Exercise instructions:
Find and return every line of the data that contains the word "span".

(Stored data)
········

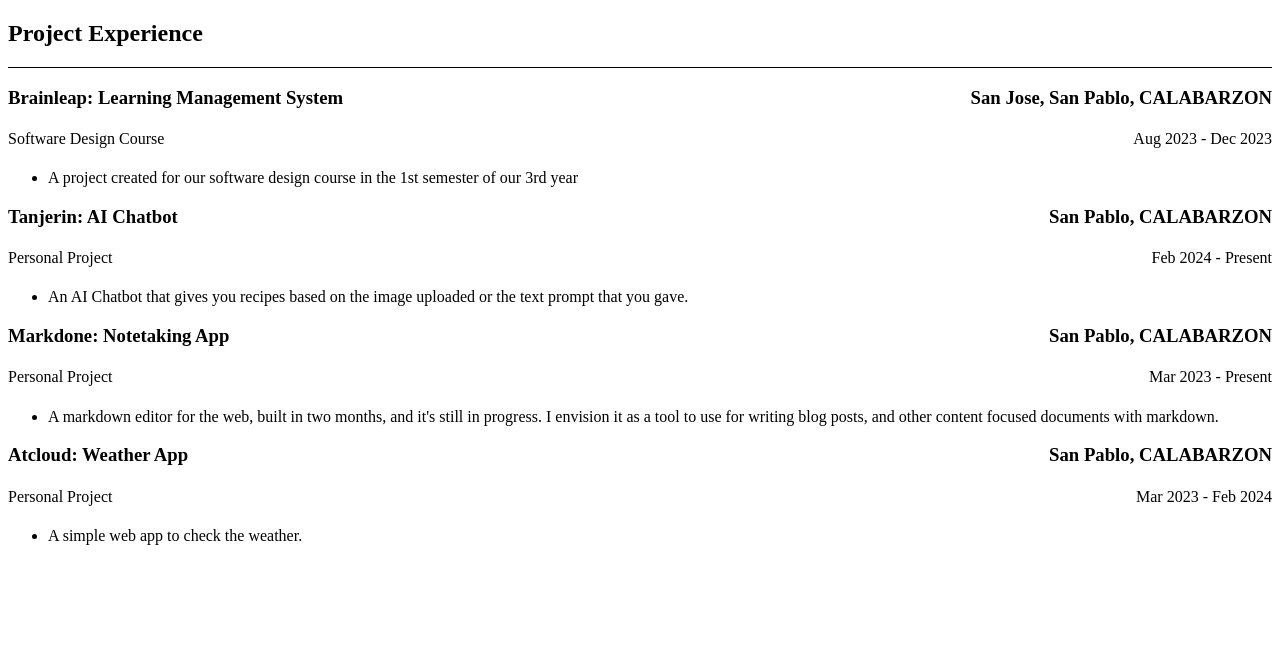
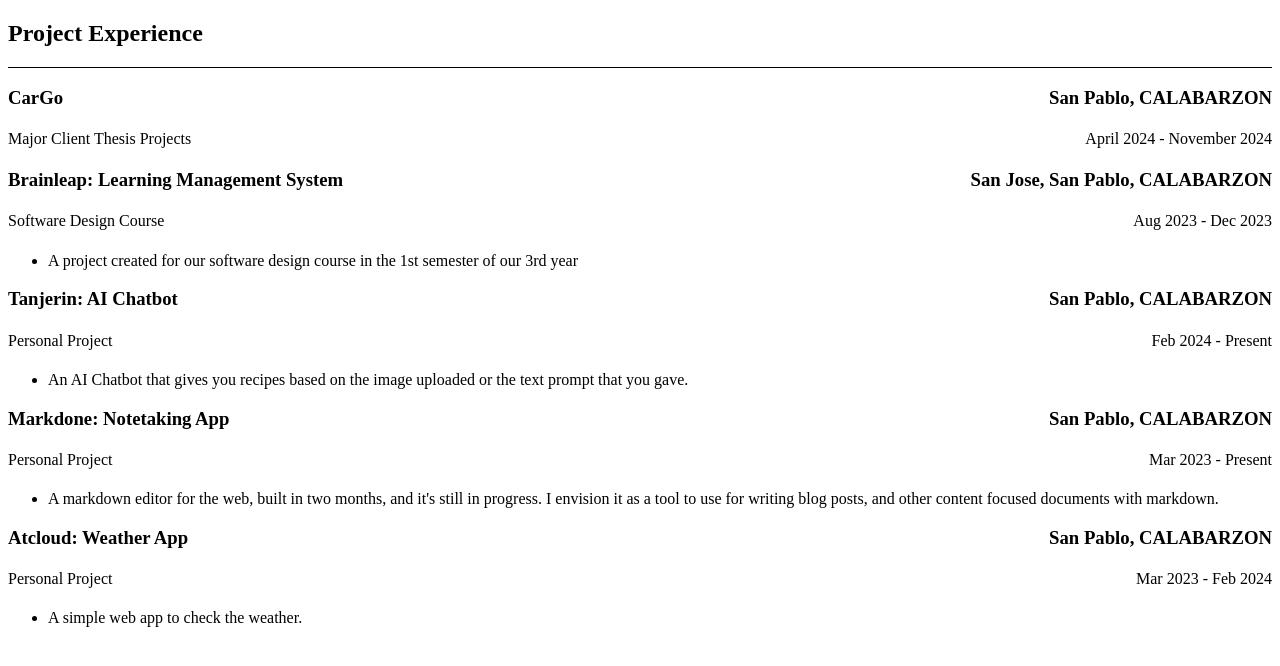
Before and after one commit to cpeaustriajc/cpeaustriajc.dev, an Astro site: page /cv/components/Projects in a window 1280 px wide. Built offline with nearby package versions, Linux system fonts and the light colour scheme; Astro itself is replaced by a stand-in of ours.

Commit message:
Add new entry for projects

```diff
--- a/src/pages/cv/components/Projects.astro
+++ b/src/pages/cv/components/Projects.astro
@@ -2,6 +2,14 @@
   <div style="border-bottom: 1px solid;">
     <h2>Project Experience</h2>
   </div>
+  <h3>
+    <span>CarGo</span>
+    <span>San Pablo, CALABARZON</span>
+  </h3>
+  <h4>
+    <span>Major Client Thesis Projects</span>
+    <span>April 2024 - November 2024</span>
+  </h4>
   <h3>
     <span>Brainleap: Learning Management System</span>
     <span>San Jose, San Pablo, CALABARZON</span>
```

········

Exercise result:
+    <span>CarGo</span>
+    <span>San Pablo, CALABARZON</span>
+    <span>Major Client Thesis Projects</span>
+    <span>April 2024 - November 2024</span>
     <span>Brainleap: Learning Management System</span>
     <span>San Jose, San Pablo, CALABARZON</span>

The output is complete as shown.